We spent our evening dancing to Hindi music and Bollywood hits remixed, and eating way too many deep-friend cheese balls and steamed momos. It was great fun, and I had the realization that this was all possible because we chose to interact with locals and had the opportunity to meet these people through couch surfing. I thought, how lucky we are to experience this, rather than wandering through the crowded and overpriced touristy area of Thamel; what we would’ve probably ended up doing had we not couch surfed. I feel so happy that when we travel, we are making the effort to get deeper than just “the number one attraction on trip advisor” or the “top pick” in Lonely Planet; these experiences and moments are far more memorable and enjoyable in my opinion.
I’m grateful to be here in Nepal; really, I’m just so grateful to be traveling. Sometimes, it’s easy to forget how lucky we are to be doing what we’re doing – we’re so used packing and unpacking and moving, choosing where to go next and what we’ll do and see there, bargaining for this and that, checking that the food is vegetarian and that our water bottle seals are secure – it can become a blur of what has become our lifestyle, mixed with how amazing our lifestyle really is right now. Traveling has certainly, for me at least, become my normal and whilst I adore it, sometimes I forget to step back and make a point of acknowledging that right now, in this moment, I am doing what I love the most. I am exactly where I want to be.

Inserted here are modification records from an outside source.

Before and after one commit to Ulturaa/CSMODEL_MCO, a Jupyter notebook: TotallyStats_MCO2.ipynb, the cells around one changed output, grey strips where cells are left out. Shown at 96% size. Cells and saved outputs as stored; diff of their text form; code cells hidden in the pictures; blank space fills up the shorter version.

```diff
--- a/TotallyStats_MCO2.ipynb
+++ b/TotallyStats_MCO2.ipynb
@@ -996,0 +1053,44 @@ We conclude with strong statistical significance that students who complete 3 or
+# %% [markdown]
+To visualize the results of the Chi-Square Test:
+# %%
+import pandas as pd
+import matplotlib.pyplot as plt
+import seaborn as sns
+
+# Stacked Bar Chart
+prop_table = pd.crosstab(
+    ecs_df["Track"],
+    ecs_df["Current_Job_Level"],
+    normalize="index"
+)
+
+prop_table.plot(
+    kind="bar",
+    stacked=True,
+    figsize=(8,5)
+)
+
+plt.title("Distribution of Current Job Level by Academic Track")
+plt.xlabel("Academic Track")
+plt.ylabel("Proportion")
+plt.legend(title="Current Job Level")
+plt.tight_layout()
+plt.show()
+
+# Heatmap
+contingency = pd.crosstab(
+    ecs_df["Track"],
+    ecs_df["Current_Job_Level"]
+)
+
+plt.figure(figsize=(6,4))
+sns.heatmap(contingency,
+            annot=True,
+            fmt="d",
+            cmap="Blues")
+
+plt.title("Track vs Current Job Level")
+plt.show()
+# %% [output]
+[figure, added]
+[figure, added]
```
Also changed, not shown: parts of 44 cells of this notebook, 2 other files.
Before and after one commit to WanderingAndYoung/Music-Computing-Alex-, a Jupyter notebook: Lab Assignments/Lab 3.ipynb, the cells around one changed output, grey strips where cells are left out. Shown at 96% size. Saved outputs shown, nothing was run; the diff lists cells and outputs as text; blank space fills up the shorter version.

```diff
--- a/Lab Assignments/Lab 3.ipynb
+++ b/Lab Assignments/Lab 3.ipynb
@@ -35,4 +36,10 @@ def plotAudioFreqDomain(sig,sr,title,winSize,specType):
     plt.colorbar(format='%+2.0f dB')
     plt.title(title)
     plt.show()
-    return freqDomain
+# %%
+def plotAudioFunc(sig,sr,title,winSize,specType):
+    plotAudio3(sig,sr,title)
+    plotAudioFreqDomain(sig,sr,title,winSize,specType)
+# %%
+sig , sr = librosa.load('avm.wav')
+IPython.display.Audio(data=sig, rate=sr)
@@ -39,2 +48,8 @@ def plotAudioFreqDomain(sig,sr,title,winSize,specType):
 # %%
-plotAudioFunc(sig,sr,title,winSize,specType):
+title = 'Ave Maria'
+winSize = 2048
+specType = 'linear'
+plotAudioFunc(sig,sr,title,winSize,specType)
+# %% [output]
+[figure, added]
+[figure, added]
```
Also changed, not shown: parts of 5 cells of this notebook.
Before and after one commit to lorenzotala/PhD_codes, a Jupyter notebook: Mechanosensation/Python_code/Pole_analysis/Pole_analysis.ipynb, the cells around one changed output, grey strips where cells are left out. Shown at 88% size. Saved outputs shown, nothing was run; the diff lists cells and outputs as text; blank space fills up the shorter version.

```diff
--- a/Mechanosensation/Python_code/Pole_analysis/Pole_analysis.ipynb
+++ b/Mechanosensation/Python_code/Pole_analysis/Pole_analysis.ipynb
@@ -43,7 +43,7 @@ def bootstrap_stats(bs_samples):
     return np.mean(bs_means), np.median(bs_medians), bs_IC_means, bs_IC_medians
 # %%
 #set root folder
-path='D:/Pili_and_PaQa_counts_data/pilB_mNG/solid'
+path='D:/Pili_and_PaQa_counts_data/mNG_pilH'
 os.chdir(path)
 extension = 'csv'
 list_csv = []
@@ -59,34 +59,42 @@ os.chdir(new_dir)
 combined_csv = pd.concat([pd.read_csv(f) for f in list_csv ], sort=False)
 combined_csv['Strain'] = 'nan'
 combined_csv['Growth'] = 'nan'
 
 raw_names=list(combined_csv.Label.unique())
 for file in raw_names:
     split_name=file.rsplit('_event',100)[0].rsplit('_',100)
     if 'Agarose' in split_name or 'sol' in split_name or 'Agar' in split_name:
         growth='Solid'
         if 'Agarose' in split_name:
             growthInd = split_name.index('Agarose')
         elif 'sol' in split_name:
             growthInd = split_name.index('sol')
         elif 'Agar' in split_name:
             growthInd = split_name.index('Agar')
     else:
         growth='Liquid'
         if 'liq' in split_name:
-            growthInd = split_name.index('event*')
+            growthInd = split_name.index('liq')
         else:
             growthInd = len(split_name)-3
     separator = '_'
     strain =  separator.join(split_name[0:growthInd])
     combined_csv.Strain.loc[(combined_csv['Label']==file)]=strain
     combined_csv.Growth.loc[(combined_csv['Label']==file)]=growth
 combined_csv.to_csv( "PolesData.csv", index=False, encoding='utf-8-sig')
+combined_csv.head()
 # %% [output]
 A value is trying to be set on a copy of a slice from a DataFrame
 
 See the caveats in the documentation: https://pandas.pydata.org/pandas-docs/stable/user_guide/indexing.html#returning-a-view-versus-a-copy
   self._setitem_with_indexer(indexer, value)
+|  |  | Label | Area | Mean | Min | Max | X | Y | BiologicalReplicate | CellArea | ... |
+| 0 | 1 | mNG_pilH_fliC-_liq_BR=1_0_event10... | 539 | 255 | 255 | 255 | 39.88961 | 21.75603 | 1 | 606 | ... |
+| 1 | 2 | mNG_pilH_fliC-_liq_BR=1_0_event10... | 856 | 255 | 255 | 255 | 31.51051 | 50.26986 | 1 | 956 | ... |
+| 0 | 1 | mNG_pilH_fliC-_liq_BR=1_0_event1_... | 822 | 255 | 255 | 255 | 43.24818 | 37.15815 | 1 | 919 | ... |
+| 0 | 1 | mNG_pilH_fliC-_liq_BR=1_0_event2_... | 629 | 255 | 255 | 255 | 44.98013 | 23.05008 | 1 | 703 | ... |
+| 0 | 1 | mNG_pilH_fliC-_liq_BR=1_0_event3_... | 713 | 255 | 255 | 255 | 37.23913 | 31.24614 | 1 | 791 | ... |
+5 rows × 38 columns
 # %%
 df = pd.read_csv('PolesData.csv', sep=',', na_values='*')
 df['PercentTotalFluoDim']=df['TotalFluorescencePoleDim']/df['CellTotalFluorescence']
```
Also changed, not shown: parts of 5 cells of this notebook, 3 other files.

I’m still amazed at how quickly our time in Nepal has come to an end, and both Jacob and I certainly don’t feel ready to leave this country; perhaps it’s because we saw just the tiniest snippet – enough to make us want to see more. This is a country that I want to come back to for a lot longer next time.
On our final day in Kathmandu – and Nepal! – we woke up early and were out the door before 7am, walking down the dirt path towards the bus stop ready for a full day of exploring and enjoying. Sarah and Sudaman helped us to negotiate the buses, which are a bit confusing and a little bit difficult for a foreigner to negotiate (okay, okay, a little bit difficult is an understatement in my case!). It took two buses (with a chai stop in between) to get to Boudanath; a famous holy sight where we were meeting Anjan – Sarah’s friend. We arrived just after 8am, and already the place was buzzing with pilgrims and holy men, monks and tourists. Shops were open selling all the usual touristy trinkets, the smells of coffee poured out of the many cafes and the sound of prayers could be heard from the surrounding temples.
Anjan was so generous to spend his morning with us; he guided us through Boudanath Stupa and around the area which was really interesting, and he spent time taking us into temples and showing us different areas and view points. At one point we were able to see the monks chanting inside the temple, and listen to the beautiful melodies they were creating – this sound is indescribable and I could’ve listened to it for hours; it’s encapsulating and enchanting; almost hypnotic.
We stopped for a cup of milky tea at a coffee stand that was crowded with monks having their daily caffeine hit; it was a really cool sight to see and be amongst – watching the religious practices amongst a mix of with tourists and locals, and lots of pigeons.
Anjan then led us towards Pashnupathi – a large area classed as a world heritage sight, filled with temples and also used as a cremation sight; similar to Varanasi in many respects. The entrance fee was 1000 NR each, and we didn’t want to pay that to see bodies being burned, so rather, Jacob, Anjan and myself walked around the entire area, looking in from the gates as we walked through colourful stalls, past palm readers and open-air butcher shops, over hills and down to a point where we were able to view the cremations from a distance.
Jake and I had a wonderful time with Anjan and were so glad to have spent some time with him. He saw us off on the main road, where we boarded a public-style tuk tuk (driven by a female! Our first ever public transport ride with a female driver – woohoo!!) and squished in for a bumpy ride to Kathmandu Mall, nearby Thamel – our next destination.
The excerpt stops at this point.